Ying Chang Compestine, the author of Revolution is Not a Dinner Party, writes this concise tale with simplicity. The events she describes are so compelling and detailed – perhaps since much of the story comes from her own childhood. Mrs. Compestine has written many picture books as well as several cookbooks. In September Rivermont Collegiate and the Bettendorf Library were so lucky to host Mrs. Compestine as a guest speaker. You won’t want to miss this fabulous book!
If you’re looking for a great read that’s a bit different be sure to check out Walter Dean Myers’ Monster. A teen patron told me about the book and said it was a really good. It’s fantastic! Monster is definitely the most thrilling Young Adult book I’ve come across. I can’t wait to see the teen who suggested it, not only to tell him how much I enjoyed Myers’ tale, but to see what other titles he has to recommend.
The book’s unique format is actually that of a film script depicting the murder trial of a young man, 16 yr. old Steve Harmon, who is accused of serving as a lookout on a simple robbery that went awry. The script was created by the young man, a budding filmmaker, and it is his way of dealing with the harsh reality of the devastating legal predicament that he is facing. Also strewn throughout the script are bits of Steve’s journal entries which allow the reader to establish an even stronger connection to the character and what he’s going through concerning the aftermath of the stick-up. The robbery, which was supposed to have been a cut and dry execution in order to attain some fast cash, quickly turned into a whole new ballgame when the store owner pulled a gun on the unarmed criminals.
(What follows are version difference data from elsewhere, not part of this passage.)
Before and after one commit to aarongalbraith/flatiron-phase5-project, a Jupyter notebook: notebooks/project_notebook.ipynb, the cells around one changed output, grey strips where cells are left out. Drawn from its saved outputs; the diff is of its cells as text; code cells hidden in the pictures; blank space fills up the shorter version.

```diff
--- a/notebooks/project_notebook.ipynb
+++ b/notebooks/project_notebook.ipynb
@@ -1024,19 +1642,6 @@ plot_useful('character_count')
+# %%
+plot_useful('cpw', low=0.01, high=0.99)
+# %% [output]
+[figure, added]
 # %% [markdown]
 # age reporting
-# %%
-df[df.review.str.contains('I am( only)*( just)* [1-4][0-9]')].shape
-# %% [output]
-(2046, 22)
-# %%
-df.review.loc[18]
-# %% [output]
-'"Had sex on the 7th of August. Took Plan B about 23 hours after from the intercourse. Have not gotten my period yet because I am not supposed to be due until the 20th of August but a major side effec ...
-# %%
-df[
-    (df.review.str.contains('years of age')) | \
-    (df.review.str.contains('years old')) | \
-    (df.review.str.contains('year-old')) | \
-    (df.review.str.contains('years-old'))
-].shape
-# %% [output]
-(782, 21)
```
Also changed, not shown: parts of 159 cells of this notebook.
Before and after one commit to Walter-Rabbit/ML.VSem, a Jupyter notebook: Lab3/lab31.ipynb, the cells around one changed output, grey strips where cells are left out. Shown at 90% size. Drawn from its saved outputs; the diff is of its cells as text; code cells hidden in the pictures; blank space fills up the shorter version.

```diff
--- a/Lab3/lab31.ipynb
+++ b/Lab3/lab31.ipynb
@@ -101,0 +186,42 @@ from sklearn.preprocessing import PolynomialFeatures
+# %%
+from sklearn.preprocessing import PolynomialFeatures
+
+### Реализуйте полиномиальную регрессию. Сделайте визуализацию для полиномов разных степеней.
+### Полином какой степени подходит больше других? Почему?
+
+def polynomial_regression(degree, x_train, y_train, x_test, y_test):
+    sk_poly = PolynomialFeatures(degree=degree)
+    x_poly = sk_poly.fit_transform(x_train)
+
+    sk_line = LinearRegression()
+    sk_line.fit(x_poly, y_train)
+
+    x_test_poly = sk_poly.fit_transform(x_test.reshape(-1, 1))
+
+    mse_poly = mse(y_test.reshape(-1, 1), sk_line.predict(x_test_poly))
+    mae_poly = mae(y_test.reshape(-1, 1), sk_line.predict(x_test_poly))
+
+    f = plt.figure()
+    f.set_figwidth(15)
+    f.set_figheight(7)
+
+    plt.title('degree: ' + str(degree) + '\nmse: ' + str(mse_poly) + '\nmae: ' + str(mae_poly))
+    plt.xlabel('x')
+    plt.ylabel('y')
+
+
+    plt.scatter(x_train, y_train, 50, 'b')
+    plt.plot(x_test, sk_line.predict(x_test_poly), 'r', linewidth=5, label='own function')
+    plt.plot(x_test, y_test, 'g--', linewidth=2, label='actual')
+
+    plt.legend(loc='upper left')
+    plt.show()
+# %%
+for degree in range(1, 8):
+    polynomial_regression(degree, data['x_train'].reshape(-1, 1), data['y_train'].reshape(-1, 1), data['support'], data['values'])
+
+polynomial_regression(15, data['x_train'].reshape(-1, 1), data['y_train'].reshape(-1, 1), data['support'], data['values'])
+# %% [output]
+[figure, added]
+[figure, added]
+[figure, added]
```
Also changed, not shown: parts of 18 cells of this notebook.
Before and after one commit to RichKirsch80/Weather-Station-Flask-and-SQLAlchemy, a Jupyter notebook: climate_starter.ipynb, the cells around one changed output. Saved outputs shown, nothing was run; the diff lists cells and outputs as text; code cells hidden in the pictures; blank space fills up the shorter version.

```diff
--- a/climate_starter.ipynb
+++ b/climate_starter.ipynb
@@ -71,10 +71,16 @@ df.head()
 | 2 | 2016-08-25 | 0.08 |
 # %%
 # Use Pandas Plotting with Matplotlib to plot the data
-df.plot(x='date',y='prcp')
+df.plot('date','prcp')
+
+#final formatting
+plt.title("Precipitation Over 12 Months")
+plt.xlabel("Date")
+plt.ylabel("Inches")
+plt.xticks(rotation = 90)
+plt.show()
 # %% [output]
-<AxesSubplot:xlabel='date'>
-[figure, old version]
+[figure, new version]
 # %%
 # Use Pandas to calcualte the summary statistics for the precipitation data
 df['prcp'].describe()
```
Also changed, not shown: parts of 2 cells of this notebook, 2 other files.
You’ll have to read it yourself to see what actually happens in Myers’ gripping tale and find out where Steve ends up. There’s certainly enough suspense involved that you won’t be disappointed. Monster would be a great selection for book clubs. It would also make a great classroom read for students in middle school on up. Many thanks to the teen who approved this one!